Less than an hour ago, a news story broke reporting a foot and hand had been delivered to two Vancouver schools. Police can not confirm whether these are related to the alleged crimes of Luka Rocco Magnotta, and the murder of Jun Lin.
What do we do with this information? What can we learn from the story?
I have worked in media for more than a decade. Television news is driven by two principles (whether the medium admits it or not): ratings (entertainment), and public service.
The axiom “If it bleeds it leads” is no secret to newsroom staff internationally. Car crashes, bicycle accidents, and pedestrians hit by cars all make the top of the show rundown, especially locally. Supposedly these stories educate the viewer about existing dangers, and encourage changes in habit, thereby reducing similar incidents in the future.
A murder and dismemberment becomes as macabre as it is sensational; due not only to the violent loss of life, but the gruesome facts which accompanied it. As this particular story develops, a conundrum exits: a news gathering organization can obviously not ignore a foot delivered to a school. What if your child attends that school? What if the part belongs to an as yet unknown victim? And yet, how is the average person served by this new discovery?
But, the level of fascination grows disproportionately as the details become more and more gruesome?

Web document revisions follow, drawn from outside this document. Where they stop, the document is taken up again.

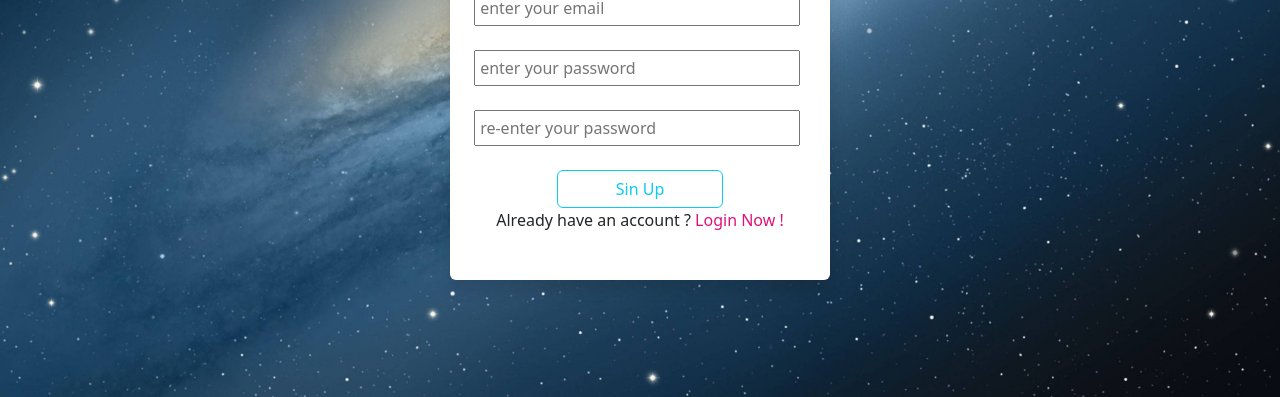
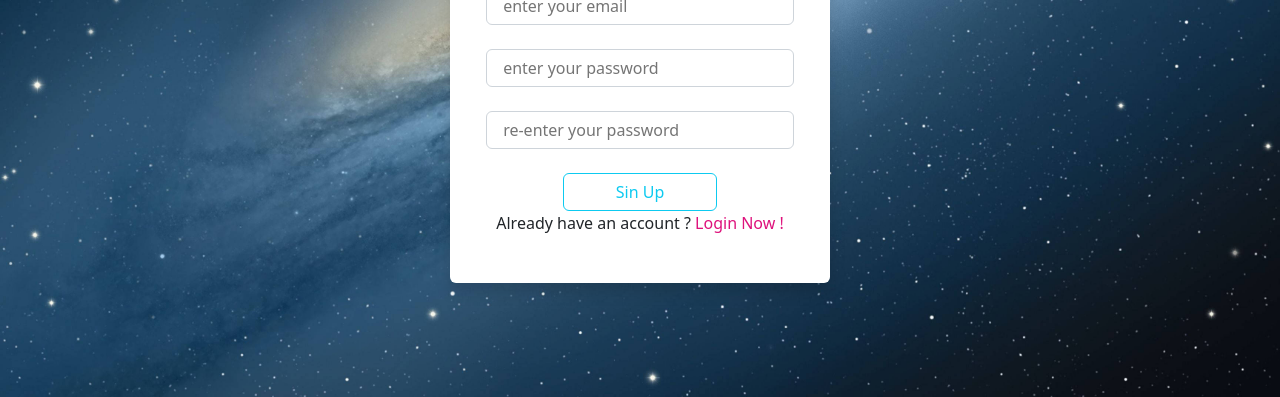
Before and after one commit to anhducati/CV-project, a plain HTML site: page html/sinup.html in a window 1280 px wide. Shown: the part 403-800 px from the top of the page. Drawn offline with Linux system fonts and the light colour scheme.

Commit message:
can chinh form login , sinup

```diff
--- a/css/login.css
+++ b/css/login.css
@@ -46,13 +46,10 @@ img{
 }
 .loginError{
     font-size: 12px;
-    /* line-height: 25px; */
     color: #f34624;
-    /* margin-left: 0px; */
 }
 .btn-outline-info {
     display: block;
-    /* text-align: center; */
     margin: 0 auto;
 }
 .registerError{
@@ -60,6 +57,41 @@ img{
     color: #f34624;
 
 }
-/* .mb-4{
+.mb-4{
     margin: auto;
-} */
+}
+.email{
+    display: block;
+    width: 100%;
+    padding: 0.375rem 0.75rem;
+    font-size: 1rem;
+    font-weight: 400;
+    line-height: 1.5;
+    color: #212529;
+    background-color: #fff;
+    background-clip: padding-box;
+    border: 1px solid #ced4da;
+    -webkit-appearance: none;
+    -moz-appearance: none;
+    appearance: none;
+    border-radius: 0.375rem;
+    transition: border-color 0.15s ease-in-out, box-shadow 0.15s ease-in-out;
+  }
+  .pass
+  {
+    display: block;
+    width: 100%;
+    padding: 0.375rem 0.75rem;
+    font-size: 1rem;
+    font-weight: 400;
+    line-height: 1.5;
+    color: #212529;
+    background-color: #fff;
+    background-clip: padding-box;
+    border: 1px solid #ced4da;
+    -webkit-appearance: none;
+    -moz-appearance: none;
+    appearance: none;
+    border-radius: 0.375rem;
+    transition: border-color 0.15s ease-in-out, box-shadow 0.15s ease-in-out;
+  }
--- a/html/sinup.html
+++ b/html/sinup.html
@@ -42,13 +42,13 @@
                     <div class="form-item">
 
                         <div class="mb-4">
-                            <input type="text" style="width: 326px; height: 36px; " id="name" name="username" class="email"  placeholder=" enter your email"><br>
+                            <input type="text" name="username"  id="name" class="email"  placeholder=" enter your email">
                         </div>
                         <div class="mb-4">
-                            <input type="password" style="width: 326px; height: 36px; " name="pwd" id="password" placeholder=" enter your password">
+                            <input type="password"  name="pwd" id="password" class="pass" placeholder=" enter your password">
                         </div>
                          <div class="mb-4">
-                            <input type="password" style="width: 326px; height: 36px; " name="pwd-confirm" id="password-confirmation"  placeholder=" re-enter your password">
+                            <input type="password"  name="pwd-confirm" id="password-confirmation" class="pass" placeholder=" re-enter your password">
                         </div>
                         <button class="btn btn-outline-info w-50" id = btn-Register>Sin Up</button>
                     </form>
```
Also changed, not shown: html/CVQuocAnh.html (+2 -2 lines), html/login.html (+2 -2 lines).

Why? What is our fascination with dismemberment, and car crashes, and blood?
Is it our effort to learn about the victim or the criminal? To protect ourselves, with thanks to newsrooms around the world? Or are we mostly peeping Toms (and Tammy’s) trolling for images in tweets and video on blogs?
I don’t have an answer. I’m just, ironically, posting the question.
photo of question mark on chalkboard Shutterstock